1. a projecting part, usually rounded, forming the handle of a door, drawer, or the like.
  2. a rounded lump or protuberance on the surface or at the end of something, as a knot on a tree trunk.
  3. Architecture. an ornamental boss, as of carved work.
  4. a rounded hill, mountain, or elevation on a ridge.
verb (used with object), knobbed, knob·bing.
  1. to produce a knob on.
  2. to furnish with a knob.
  3. (in stone cutting) to knock off (excess stone) preparatory to dressing; knobble; skiffle.

Origin of knob

1350–1400; Middle English knobbe < Middle Low German
Related formsknob·like, adjective
Can be confusedknob nob Unabridged Based on the Random House Unabridged Dictionary, © Random House, Inc. 2018

Examples from the Web for knobs

Contemporary Examples of knobs

Historical Examples of knobs

  • In short, it reminds one of Bardolph's face—'all bubukles and whelks and knobs.'

  • He took a piece of charcoal, as he spoke, and brought it into contact with two of the knobs.

    Post Haste

    R.M. Ballantyne

  • Fig. 225 shows the edge of the door with the three knobs in place.

  • Buckstone gives notice of the thieving Knobs University job.

    The Gilded Age, Complete

    Mark Twain and Charles Dudley Warner

  • She opened all the drawers, pressed all the knobs in the carved brasswork.

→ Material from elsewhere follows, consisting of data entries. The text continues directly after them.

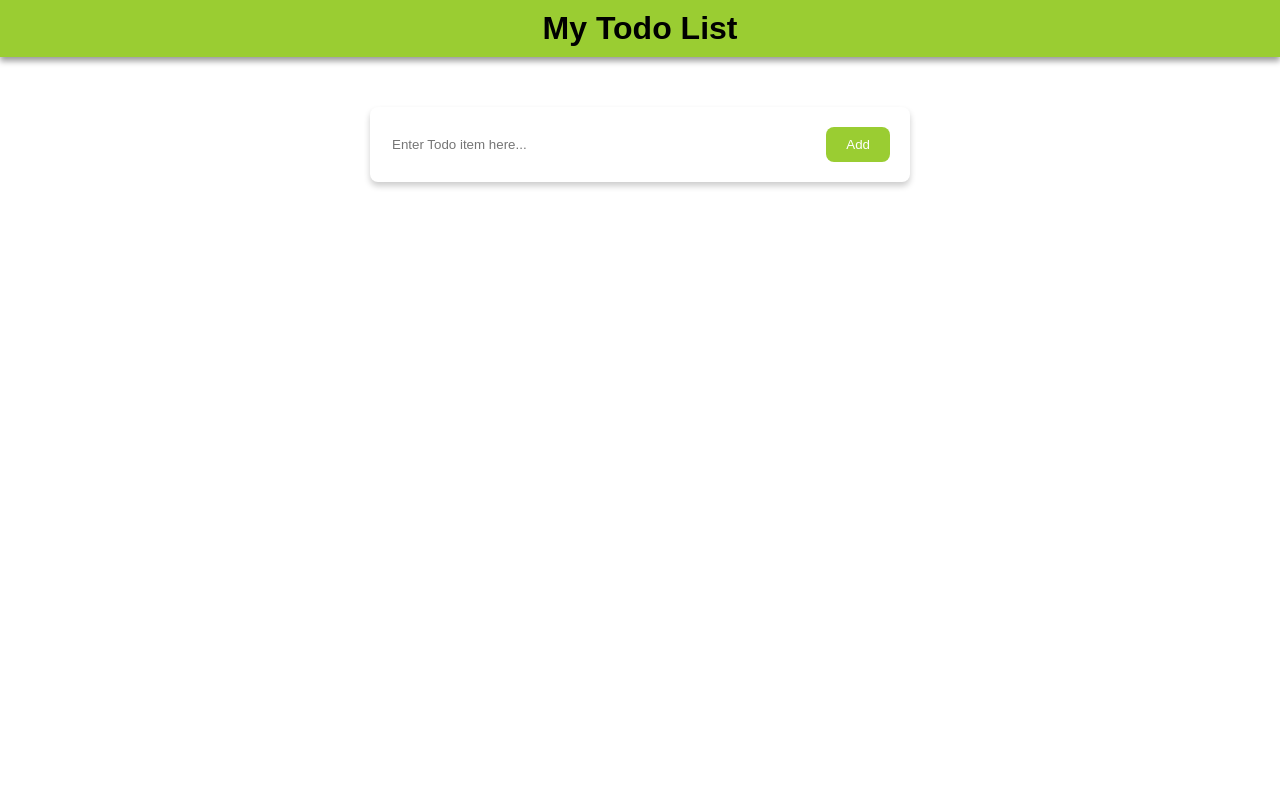
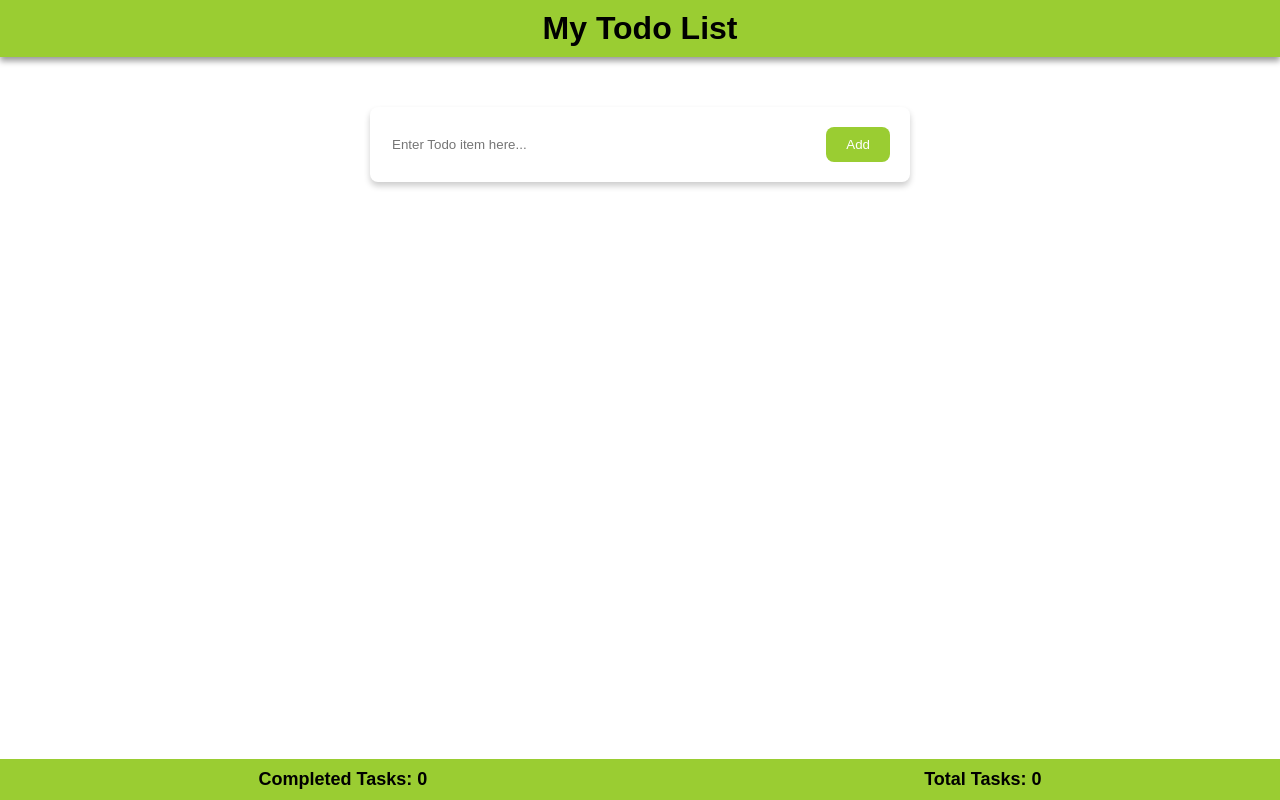
Before and after one commit to abhishekgh3103/Project-TodoList-React-App, a React (Vite) app in the folder todo-list-react-app/: page / in a window 1280 px wide. Built offline with nearby package versions, Linux system fonts and the light colour scheme.

Commit message:
Add footer component

```diff
--- /dev/null
+++ b/todo-list-react-app/src/components/Footer.jsx
@@ -0,0 +1,9 @@
+import styles from './footer.module.css'
+export default function Footer({completedTasks, totalTasks}) {
+    return(
+        <div className={styles.footerDiv}>
+            <span className={styles.footerItem}>Completed Tasks: {completedTasks}</span>
+            <span className={styles.footerItem}>Total Tasks: {totalTasks}</span>
+        </div>
+    );
+}
--- a/todo-list-react-app/src/components/Todo.jsx
+++ b/todo-list-react-app/src/components/Todo.jsx
@@ -1,16 +1,19 @@
 import { useState } from "react";
 import Form from "./Form";
 import TodoList from "./TodoList";
+import Footer from "./Footer";
 
 export default function Todo() {
 
     const [todos, setTodos] = useState([]);
-
+    const completedTasks = todos.filter(todo => todo.done).length;
+    const totalTasks = todos.length;
 
     return (
         <div>
             <Form todos = {todos} setTodos = {setTodos}/>
             <TodoList todos = {todos} setTodos={setTodos}/>
+            <Footer completedTasks = {completedTasks} totalTasks={totalTasks}/>
         </div>
     );
 }
--- /dev/null
+++ b/todo-list-react-app/src/components/footer.module.css
@@ -0,0 +1,14 @@
+.footerDiv {
+    background-color: yellowgreen;
+    position: fixed;
+    bottom: 0;
+    width: 100%;
+    display: flex;
+    padding: 10px;
+    justify-content: space-around;
+}
+
+.footerItem{
+    font-size: large;
+    font-weight: bold;
+}
```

British Dictionary definitions for knobs


  1. a rounded projection from a surface, such as a lump on a tree trunk
  2. a handle of a door, drawer, etc, esp one that is rounded
  3. a round hill or knoll or morainic ridge
  4. British taboo a slang word for penis
  5. and the same to you with knobs on or and the same to you with brass knobs on British informal the same to you but even more so
verb knobs, knobbing or knobbed
  1. (tr) to supply or ornament with knobs
  2. (intr) to form into a knob; bulge
  3. British taboo to have sexual intercourse with (someone)
Derived Formsknobby, adjectiveknoblike, adjective

Word Origin for knob

C14: from Middle Low German knobbe knot in wood; see knop
Collins English Dictionary - Complete & Unabridged 2012 Digital Edition © William Collins Sons & Co. Ltd. 1979, 1986 © HarperCollins Publishers 1998, 2000, 2003, 2005, 2006, 2007, 2009, 2012

Word Origin and History for knobs



late 14c., knobe, probably from a Scandinavian or German source (cf. Middle Low German knobbe "knob," Middle Dutch cnoppe, Dutch knop, Old Frisian knopp, knapp, Old High German knopf, German Knopf "button," Old Norse knyfill "short horn"). Meaning "knoll, isolated round hill" is first recorded 1640s, especially in U.S.

Online Etymology Dictionary, © 2010 Douglas Harper

knobs in Science


  1. A prominent, rounded hill or mountain.
The American Heritage® Science Dictionary Copyright © 2011. Published by Houghton Mifflin Harcourt Publishing Company. All rights reserved.